[[ DATASET open ]]

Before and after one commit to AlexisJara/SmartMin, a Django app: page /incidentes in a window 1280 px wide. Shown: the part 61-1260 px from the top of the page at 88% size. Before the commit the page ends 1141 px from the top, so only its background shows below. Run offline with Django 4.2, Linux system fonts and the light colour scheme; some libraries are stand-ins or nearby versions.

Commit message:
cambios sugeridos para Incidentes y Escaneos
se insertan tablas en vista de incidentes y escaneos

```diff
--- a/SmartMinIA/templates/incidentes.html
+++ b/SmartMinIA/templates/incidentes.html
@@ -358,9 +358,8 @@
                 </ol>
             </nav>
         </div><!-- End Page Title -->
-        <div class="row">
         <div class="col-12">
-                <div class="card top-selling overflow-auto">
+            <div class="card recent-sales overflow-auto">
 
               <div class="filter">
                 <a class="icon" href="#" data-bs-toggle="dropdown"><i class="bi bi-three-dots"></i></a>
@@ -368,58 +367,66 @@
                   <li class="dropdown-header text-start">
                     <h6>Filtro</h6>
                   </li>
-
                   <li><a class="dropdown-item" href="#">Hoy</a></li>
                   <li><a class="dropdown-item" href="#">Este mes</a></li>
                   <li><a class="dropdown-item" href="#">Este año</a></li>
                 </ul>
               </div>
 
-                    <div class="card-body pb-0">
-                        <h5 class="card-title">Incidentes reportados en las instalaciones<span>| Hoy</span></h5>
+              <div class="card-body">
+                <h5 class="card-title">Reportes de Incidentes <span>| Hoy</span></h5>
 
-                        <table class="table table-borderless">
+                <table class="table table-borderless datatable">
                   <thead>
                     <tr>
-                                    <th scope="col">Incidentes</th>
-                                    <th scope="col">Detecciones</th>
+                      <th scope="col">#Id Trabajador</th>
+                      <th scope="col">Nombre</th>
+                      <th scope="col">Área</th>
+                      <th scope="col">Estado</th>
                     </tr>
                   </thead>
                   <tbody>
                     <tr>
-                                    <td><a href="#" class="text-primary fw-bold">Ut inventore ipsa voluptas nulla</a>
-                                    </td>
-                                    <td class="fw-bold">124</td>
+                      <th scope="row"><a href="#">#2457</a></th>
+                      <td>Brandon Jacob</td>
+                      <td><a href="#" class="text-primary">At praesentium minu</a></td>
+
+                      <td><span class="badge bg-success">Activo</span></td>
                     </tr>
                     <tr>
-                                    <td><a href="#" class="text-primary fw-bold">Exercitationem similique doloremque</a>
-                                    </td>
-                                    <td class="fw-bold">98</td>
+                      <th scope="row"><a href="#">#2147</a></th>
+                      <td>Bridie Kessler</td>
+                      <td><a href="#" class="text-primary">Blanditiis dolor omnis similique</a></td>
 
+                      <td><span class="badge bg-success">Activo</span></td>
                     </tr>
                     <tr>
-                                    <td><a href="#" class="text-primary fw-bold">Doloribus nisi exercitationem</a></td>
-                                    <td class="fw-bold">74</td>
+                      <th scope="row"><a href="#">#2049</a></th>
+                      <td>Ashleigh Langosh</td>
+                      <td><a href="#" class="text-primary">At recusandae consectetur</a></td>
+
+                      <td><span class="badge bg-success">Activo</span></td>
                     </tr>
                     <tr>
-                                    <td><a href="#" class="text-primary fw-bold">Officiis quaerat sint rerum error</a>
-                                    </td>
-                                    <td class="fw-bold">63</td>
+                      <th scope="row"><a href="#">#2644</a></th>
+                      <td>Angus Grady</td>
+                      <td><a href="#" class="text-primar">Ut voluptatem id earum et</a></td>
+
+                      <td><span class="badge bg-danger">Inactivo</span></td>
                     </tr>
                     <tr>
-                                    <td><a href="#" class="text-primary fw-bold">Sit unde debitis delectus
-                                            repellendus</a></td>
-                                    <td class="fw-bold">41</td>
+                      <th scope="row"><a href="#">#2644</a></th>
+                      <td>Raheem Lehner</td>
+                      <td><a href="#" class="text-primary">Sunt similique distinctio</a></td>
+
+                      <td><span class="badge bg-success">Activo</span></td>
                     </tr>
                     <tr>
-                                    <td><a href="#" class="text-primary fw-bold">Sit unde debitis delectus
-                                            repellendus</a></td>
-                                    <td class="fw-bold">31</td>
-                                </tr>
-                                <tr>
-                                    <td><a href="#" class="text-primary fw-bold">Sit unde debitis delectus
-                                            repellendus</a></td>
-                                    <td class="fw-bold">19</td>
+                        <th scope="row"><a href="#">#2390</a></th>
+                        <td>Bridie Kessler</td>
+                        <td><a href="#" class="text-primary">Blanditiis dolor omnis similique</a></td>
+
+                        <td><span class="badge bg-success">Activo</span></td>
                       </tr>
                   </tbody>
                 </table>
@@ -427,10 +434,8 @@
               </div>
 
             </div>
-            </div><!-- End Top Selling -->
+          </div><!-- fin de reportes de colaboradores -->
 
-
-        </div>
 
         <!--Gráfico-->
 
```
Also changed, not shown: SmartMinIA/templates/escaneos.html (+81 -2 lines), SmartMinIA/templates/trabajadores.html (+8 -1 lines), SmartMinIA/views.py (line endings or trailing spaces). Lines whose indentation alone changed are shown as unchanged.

[[ DATASET closed ]]

Locate the lines above that hold the word "Blanditiis". Show every one of them.

+                      <td><a href="#" class="text-primary">Blanditiis dolor omnis similique</a></td>
+                        <td><a href="#" class="text-primary">Blanditiis dolor omnis similique</a></td>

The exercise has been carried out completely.